The writing challenge is free association with these three words…
Rolbos, naturally. Isolated, unique and warm. Maybe the only place on earth where a hunch-backed bartender will listen to your woes and then ask Gertruida to come to your rescue. Watch out for Vrede:
He’s not aggressive, just hungry.
The red Kalahari sands, part of a sandbelt that stretches from the Congo to the Cape. Here you’ll find rare minerals and some diamonds . The sand dunes of the Namib and Kalahari teems with beetles, bugs and snakes, while larger animals have adapted to the dry environment. Despite the desert-like appearance, rain transforms the area into a green savannah.
The sand also offers a hiding place for the Bushmen to bury their ostrich eggshells, filled with water. Please remember: it is well-guarded….
A rare blessing, which brings life to the desert and fills up aquifers below the surface. It’ll cause floods and unwary travellers may be surprised to find roads turned into roaring rivers.
These three words sum up what the Kalahari is like – the soil and rain provide home to man and beast alike. Like New York, it is as dangerous as it is inviting.

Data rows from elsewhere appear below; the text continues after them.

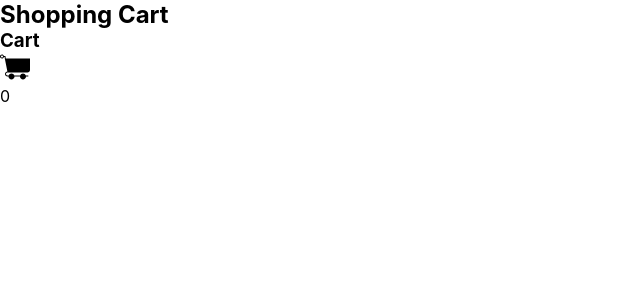
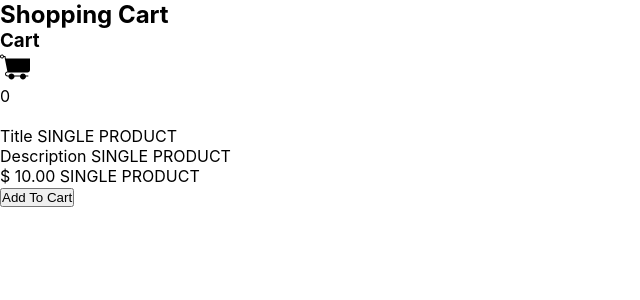
Before and after one commit to VoronovichDev/shopping-cart, a React (Create React App) app: page /product/1 in a window 1280 px wide. Shown: the top 300 px of the page, without its empty margins (0-640 px from the left). Built offline with nearby package versions, Linux system fonts and the light colour scheme.

Commit message:
hard coded SingleProduct component

```diff
--- a/src/App.js
+++ b/src/App.js
@@ -8,6 +8,7 @@ import Navigation from "./components/Navigation/Navigaton";
 import Products from "./components/Products/Products";
 import Cart from "./components/Cart/Cart";
 import s from './App.module.scss'
+import SingelProduct from "./components/SingleProduct/SingelProduct";
 
 function App() {
    return (
@@ -17,6 +18,7 @@ function App() {
             <Routes>
                <Route path="/" element={<Products />} />
                <Route path="/cart" element={<Cart />} />
+               <Route path="/product/:id" element={<SingelProduct />} />
             </Routes>
          </div>
       </Router>
--- /dev/null
+++ b/src/components/SingleProduct/SingelProduct.js
@@ -0,0 +1,20 @@
+import React from "react";
+import s from './SingleProduct.module.scss'
+
+const SingelProduct = () => {
+   return (
+      <div>
+         <img
+            src=""
+            alt="" />
+         <div>
+            <p>Title SINGLE PRODUCT</p>
+            <p>Description  SINGLE PRODUCT</p>
+            <p>$ 10.00  SINGLE PRODUCT</p>
+            <button>Add To Cart</button>
+         </div>
+      </div>
+   )
+}
+
+export default SingelProduct
```
Also changed, not shown: src/components/SingleProduct/SingleProduct.module.scss (added).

Like London or Paris, it’ll take your breath away with it’s splendour. The peace you expect in Geneva is abundant here, despite this, the struggle to survive may equal Beijing or Khartoum any time.

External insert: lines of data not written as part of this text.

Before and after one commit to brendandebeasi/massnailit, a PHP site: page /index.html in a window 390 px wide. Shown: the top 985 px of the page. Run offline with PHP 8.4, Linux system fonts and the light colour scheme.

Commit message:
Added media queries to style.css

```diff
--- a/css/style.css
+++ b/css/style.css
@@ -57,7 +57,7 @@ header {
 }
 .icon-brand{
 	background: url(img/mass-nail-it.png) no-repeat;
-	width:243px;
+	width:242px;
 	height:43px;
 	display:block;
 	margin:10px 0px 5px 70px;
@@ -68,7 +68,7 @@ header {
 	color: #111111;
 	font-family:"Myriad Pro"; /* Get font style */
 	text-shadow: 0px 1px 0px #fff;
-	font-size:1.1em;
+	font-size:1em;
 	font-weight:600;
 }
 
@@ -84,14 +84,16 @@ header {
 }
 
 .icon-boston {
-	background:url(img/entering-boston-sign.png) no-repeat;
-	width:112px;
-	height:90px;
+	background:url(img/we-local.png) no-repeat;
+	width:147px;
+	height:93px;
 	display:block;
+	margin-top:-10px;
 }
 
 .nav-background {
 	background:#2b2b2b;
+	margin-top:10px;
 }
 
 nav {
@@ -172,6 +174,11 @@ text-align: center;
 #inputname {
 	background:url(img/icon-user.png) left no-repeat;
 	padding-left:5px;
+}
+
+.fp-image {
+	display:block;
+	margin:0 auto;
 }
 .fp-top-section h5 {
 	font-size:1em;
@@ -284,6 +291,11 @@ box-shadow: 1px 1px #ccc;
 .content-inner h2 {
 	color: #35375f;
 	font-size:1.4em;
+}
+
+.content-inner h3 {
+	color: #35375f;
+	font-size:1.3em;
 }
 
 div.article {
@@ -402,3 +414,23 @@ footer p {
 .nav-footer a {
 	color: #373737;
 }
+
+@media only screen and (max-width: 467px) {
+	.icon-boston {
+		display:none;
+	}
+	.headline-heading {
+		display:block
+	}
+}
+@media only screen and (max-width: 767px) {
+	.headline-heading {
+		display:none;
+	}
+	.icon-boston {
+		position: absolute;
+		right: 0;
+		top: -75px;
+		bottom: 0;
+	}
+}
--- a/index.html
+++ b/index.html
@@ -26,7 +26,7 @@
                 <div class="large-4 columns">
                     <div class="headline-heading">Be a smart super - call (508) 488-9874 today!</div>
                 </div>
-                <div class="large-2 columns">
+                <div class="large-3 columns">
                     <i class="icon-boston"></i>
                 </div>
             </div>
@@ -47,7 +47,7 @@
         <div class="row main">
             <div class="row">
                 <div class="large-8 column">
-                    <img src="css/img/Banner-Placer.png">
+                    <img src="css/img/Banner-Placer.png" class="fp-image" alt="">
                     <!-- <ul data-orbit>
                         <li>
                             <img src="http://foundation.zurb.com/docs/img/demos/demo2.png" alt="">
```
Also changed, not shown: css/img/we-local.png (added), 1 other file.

But…it is the people – from ancient times till now – who help to make the Kalahari so special. There is no time for bluffing or grandstanding, The environment demands honesty and integrity. Promises are kept. Greetings are sincere. And a visit by a stranger; as rare as the rain; is seen as a blessing and an opportunity to find out why – exactly – people choose to live elsewhere.